The entries shown below are to be printed in full, unaltered.

*** Block opens ***

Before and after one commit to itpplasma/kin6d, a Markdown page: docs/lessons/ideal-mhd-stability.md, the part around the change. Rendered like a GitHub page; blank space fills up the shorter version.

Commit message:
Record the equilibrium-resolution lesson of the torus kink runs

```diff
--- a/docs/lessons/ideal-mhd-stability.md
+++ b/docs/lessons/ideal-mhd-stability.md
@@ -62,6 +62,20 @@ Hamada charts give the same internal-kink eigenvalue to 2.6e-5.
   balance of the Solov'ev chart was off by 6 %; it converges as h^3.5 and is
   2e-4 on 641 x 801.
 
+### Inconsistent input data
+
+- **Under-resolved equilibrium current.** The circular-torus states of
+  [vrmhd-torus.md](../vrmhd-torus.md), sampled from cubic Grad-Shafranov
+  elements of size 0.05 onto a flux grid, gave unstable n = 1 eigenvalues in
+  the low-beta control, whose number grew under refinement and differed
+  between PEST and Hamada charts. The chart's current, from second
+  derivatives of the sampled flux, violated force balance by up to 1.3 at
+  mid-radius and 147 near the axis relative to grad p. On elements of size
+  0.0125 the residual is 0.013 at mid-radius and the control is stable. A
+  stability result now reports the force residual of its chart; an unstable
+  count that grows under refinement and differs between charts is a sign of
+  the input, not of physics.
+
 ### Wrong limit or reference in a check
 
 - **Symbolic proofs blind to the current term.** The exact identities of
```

*** Block closes ***

EXERCISE SOLUTION:
Before and after one commit to itpplasma/kin6d, a Markdown page: docs/lessons/ideal-mhd-stability.md, the part around the change. Rendered like a GitHub page; blank space fills up the shorter version.

Commit message:
Record the equilibrium-resolution lesson of the torus kink runs

```diff
--- a/docs/lessons/ideal-mhd-stability.md
+++ b/docs/lessons/ideal-mhd-stability.md
@@ -62,6 +62,20 @@ Hamada charts give the same internal-kink eigenvalue to 2.6e-5.
   balance of the Solov'ev chart was off by 6 %; it converges as h^3.5 and is
   2e-4 on 641 x 801.
 
+### Inconsistent input data
+
+- **Under-resolved equilibrium current.** The circular-torus states of
+  [vrmhd-torus.md](../vrmhd-torus.md), sampled from cubic Grad-Shafranov
+  elements of size 0.05 onto a flux grid, gave unstable n = 1 eigenvalues in
+  the low-beta control, whose number grew under refinement and differed
+  between PEST and Hamada charts. The chart's current, from second
+  derivatives of the sampled flux, violated force balance by up to 1.3 at
+  mid-radius and 147 near the axis relative to grad p. On elements of size
+  0.0125 the residual is 0.013 at mid-radius and the control is stable. A
+  stability result now reports the force residual of its chart; an unstable
+  count that grows under refinement and differs between charts is a sign of
+  the input, not of physics.
+
 ### Wrong limit or reference in a check
 
 - **Symbolic proofs blind to the current term.** The exact identities of
```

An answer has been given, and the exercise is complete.